October 30, 2023 /
John Boland

Update: Rock Creek Golf Course – Save Trees in Rock Creek Park

Last week, we published this story about the National Park Service’s (NPS) plan to rehabilitate the Rock Creek Golf Course. Since then, we’ve seen a tremendous response from the public in support of our city’s trees, and this story has been covered by several local news outlets, including DCist/WAMU 88.5 and ABC7 News.

Thanks to our advocates, partners, and DC Congresswoman Eleanor Holmes Norton, we were able to get the comment deadline extended until November 4th! This gives us critical time to review the plans for the rehabilitation and work with our partners to figure out just how this project will impact Rock Creek Park’s environment and ecosystem.

There is still time to submit your comments on NPS’s plan to remove over 1200 trees from Rock Creek Park. Guidance on how to provide comments and a recommended template are provided further down in this article.

What’s Next: 

Casey Trees is still planning to submit comments to NPS about this project. There are several things in the plan that we have issues with.

Many in the community have noted that there are trees in the golf course that are invasive or are already dead or dying and should be removed. We would like forests in DC to be as healthy as possible, and we support removing invasive species so native species can grow in their place. Dying native trees still provide very valuable habitat within forests and should be kept where possible and not a safety hazard. Additionally, invasive trees account for only 189 (15%) of the total 1,262 trees being removed, and only 366 (29%) are categorized as dead or dying native trees. That means that 707 healthy, native trees are going to be removed. Roughly 100 of these trees are 100 years old. This is unacceptable.

Rock Creek Golf Course is unique because of its forest patches. Most golf courses worldwide are clear-cut, offering very little in terms of habitat, stormwater protection, and heat mitigation benefits to their surroundings. We appreciate that NPS plans to add up to 12 acres of pollinator meadows and replant up to 200 trees, but even if that happens, 500 mature trees will still be lost. These trees bring benefits to Rock Creek Park and the greater community that meadows cannot replace. Multiple endangered animal species – including the Hay’s Spring Amphipod, which is only found in Rock Creek – rely on these forests for habitat and water quality benefits. There is also no clear plan on how the pollinator meadows will be distributed throughout the golf course. Until NPS shares more detailed plans to protect these species and mitigate the forest loss, we will be asking NPS to re-evaluate these issues and to delay approval.

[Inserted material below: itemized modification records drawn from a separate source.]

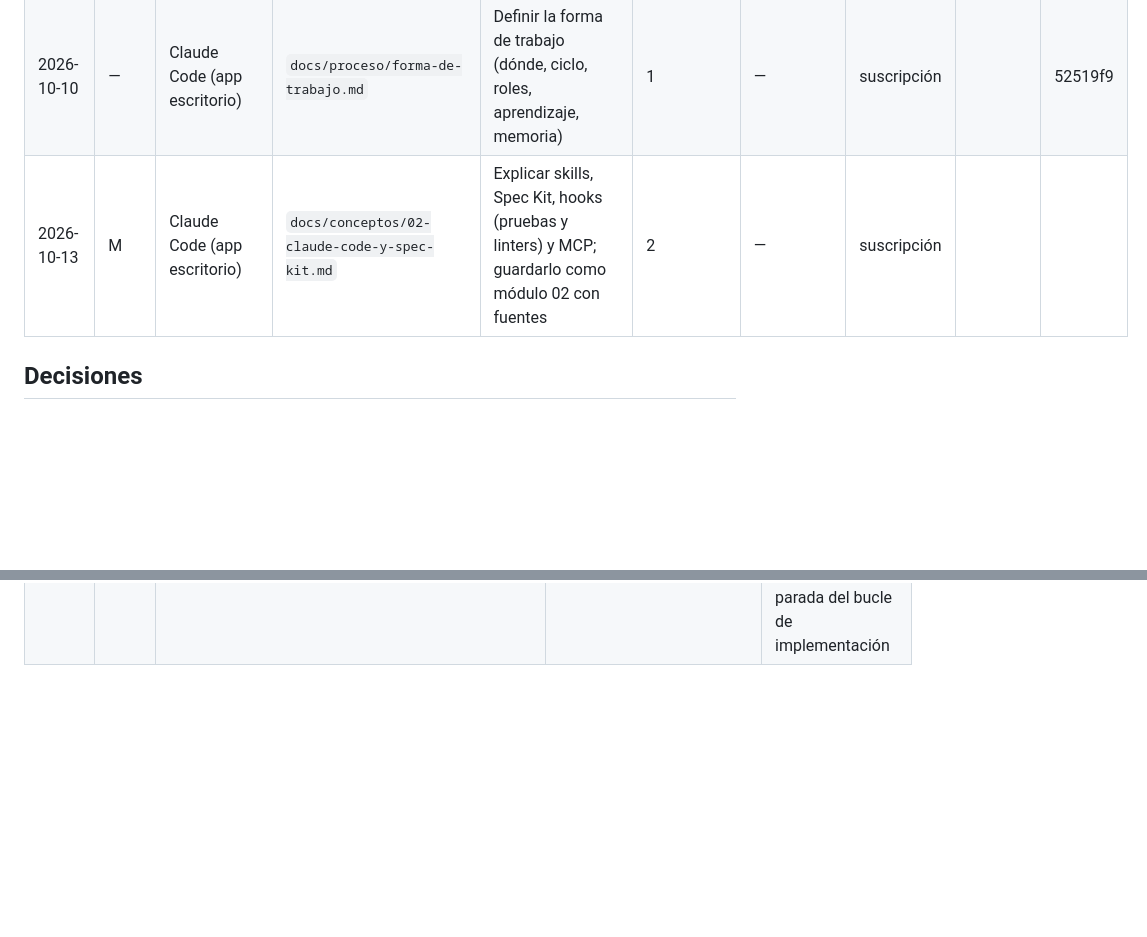
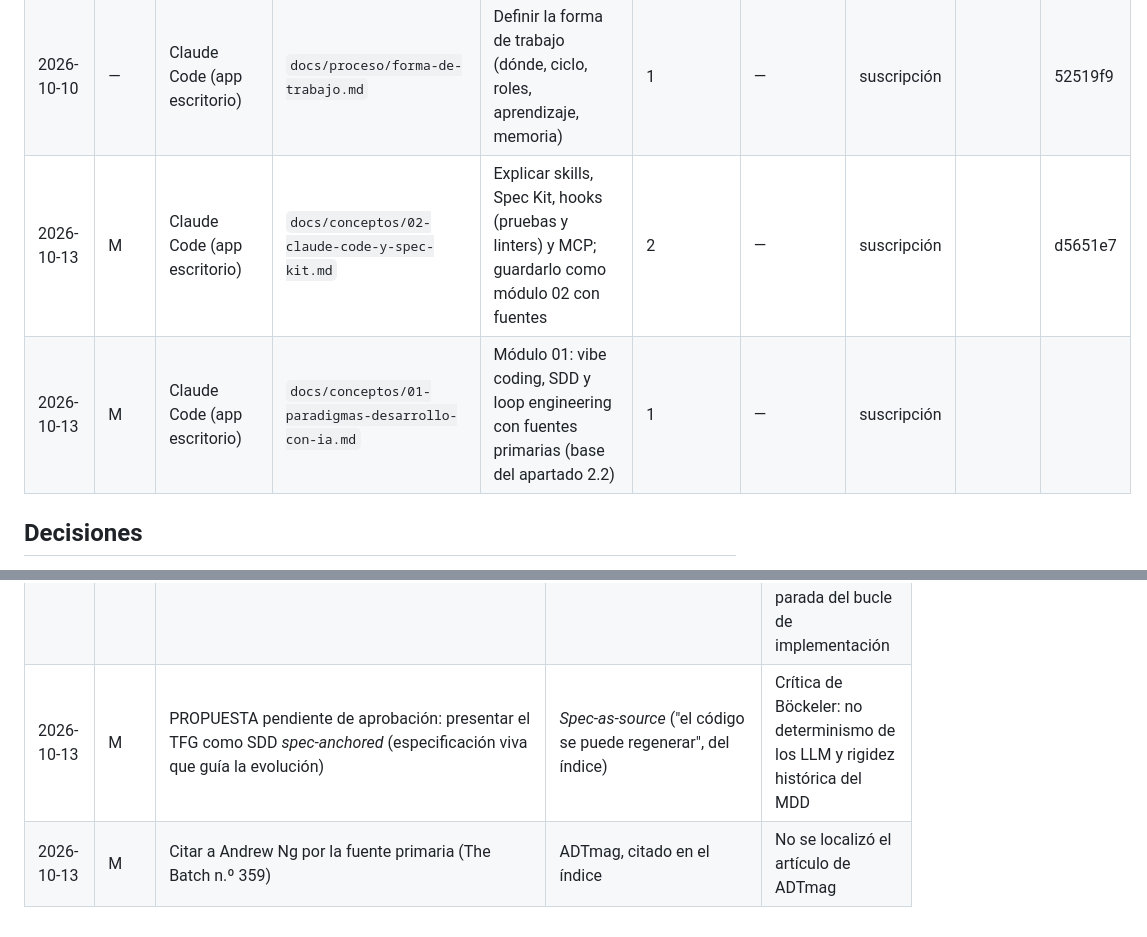
Before and after one commit to Frandelgado01/DelgadoRodriguezFranciscoJavier-TFG, a Markdown page: docs/proceso/registro-iteraciones.md, 2 parts joined by grey strips. Drawn GitHub-style; blank space fills up the shorter version.

```diff
--- a/docs/proceso/registro-iteraciones.md
+++ b/docs/proceso/registro-iteraciones.md
@@ -21,7 +21,8 @@ cada sesión.
 | 2026-10-10 | — | Claude Code (app escritorio) | Ubicación del repositorio y remoto GitHub | Mover el proyecto fuera de OneDrive y conectarlo a GitHub | 1 | — | suscripción | | 769fe58 (push) |
 | 2026-10-10 | — | Claude Code (app escritorio) | `CLAUDE.md`, `.claude/settings.json`, `docs/memoria/indice.md` | Registrar automáticamente cada iteración durante todo el TFG | 1 | — | suscripción | | 52519f9 |
 | 2026-10-10 | — | Claude Code (app escritorio) | `docs/proceso/forma-de-trabajo.md` | Definir la forma de trabajo (dónde, ciclo, roles, aprendizaje, memoria) | 1 | — | suscripción | | 52519f9 |
-| 2026-10-13 | M | Claude Code (app escritorio) | `docs/conceptos/02-claude-code-y-spec-kit.md` | Explicar skills, Spec Kit, hooks (pruebas y linters) y MCP; guardarlo como módulo 02 con fuentes | 2 | — | suscripción | | |
+| 2026-10-13 | M | Claude Code (app escritorio) | `docs/conceptos/02-claude-code-y-spec-kit.md` | Explicar skills, Spec Kit, hooks (pruebas y linters) y MCP; guardarlo como módulo 02 con fuentes | 2 | — | suscripción | | d5651e7 |
+| 2026-10-13 | M | Claude Code (app escritorio) | `docs/conceptos/01-paradigmas-desarrollo-con-ia.md` | Módulo 01: vibe coding, SDD y loop engineering con fuentes primarias (base del apartado 2.2) | 1 | — | suscripción | | |
 
 ## Decisiones
 
@@ -39,3 +40,5 @@ Decisiones relevantes del alumno (qué se aceptó, qué se rechazó y por qué).
 | 2026-10-10 | — | Fases SDD en Claude Code en VS Code; memoria y conceptos en VS Code o app de escritorio | Todo en la app de escritorio | Coherencia con lo que describe la memoria (4.3): diffs, hooks y revisión en el editor |
 | 2026-10-13 | — | El agente registra cuando lo considere oportuno, avisando antes al alumno (cambio del alumno en `CLAUDE.md`) | Registro automático tras cada iteración sin aviso (decisión del 2026-10-10) | El alumno quiere estar al tanto de cada anotación |
 | 2026-10-13 | 1 | Usar la versión actual de Spec Kit: `uv tool install specify-cli` + `specify init --integration claude`; skills `/speckit-*` en `.claude/skills`, con `clarify`, `checklist`, `analyze` y `converge` | Comandos `/speckit.*` en `.claude/commands` (versión anterior, explicada en el chat por error) | La documentación oficial consultada el 2026-10-13 muestra el formato actual; `converge` aporta el criterio de parada del bucle de implementación |
+| 2026-10-13 | M | PROPUESTA pendiente de aprobación: presentar el TFG como SDD *spec-anchored* (especificación viva que guía la evolución) | *Spec-as-source* ("el código se puede regenerar", del índice) | Crítica de Böckeler: no determinismo de los LLM y rigidez histórica del MDD |
+| 2026-10-13 | M | Citar a Andrew Ng por la fuente primaria (The Batch n.º 359) | ADTmag, citado en el índice | No se localizó el artículo de ADTmag |
```
Also changed, not shown: docs/conceptos/01-paradigmas-desarrollo-con-ia.md (added, +210 -0 lines).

What You Can Do to Help:

The comment period for this project now closes on Saturday, November 4th, at midnight. You can submit a comment on this page telling the National Park Service to reconsider and re-evaluate the extensive loss of tree cover. If you need pointers on what to say in your comment, feel free to use this template below:

“The forest cover in Rock Creek Golf Course provides significant ecosystem services and habitat benefits to visitors and wildlife. Removing over 1,200 trees, including over 700 healthy native trees, will surely harm the ability of this area to support these vital functions and the species that call it home, to the detriment of all of us that call DC home. I am asking the National Park Service to reconsider the proposed plan and re-evaluate the metrics used to determine how many trees must be removed. The plan should prioritize saving trees that form the cores of forest patches that are designated for removal. Losing this many trees at a time when the District’s canopy is already shrinking would be a terrible loss.”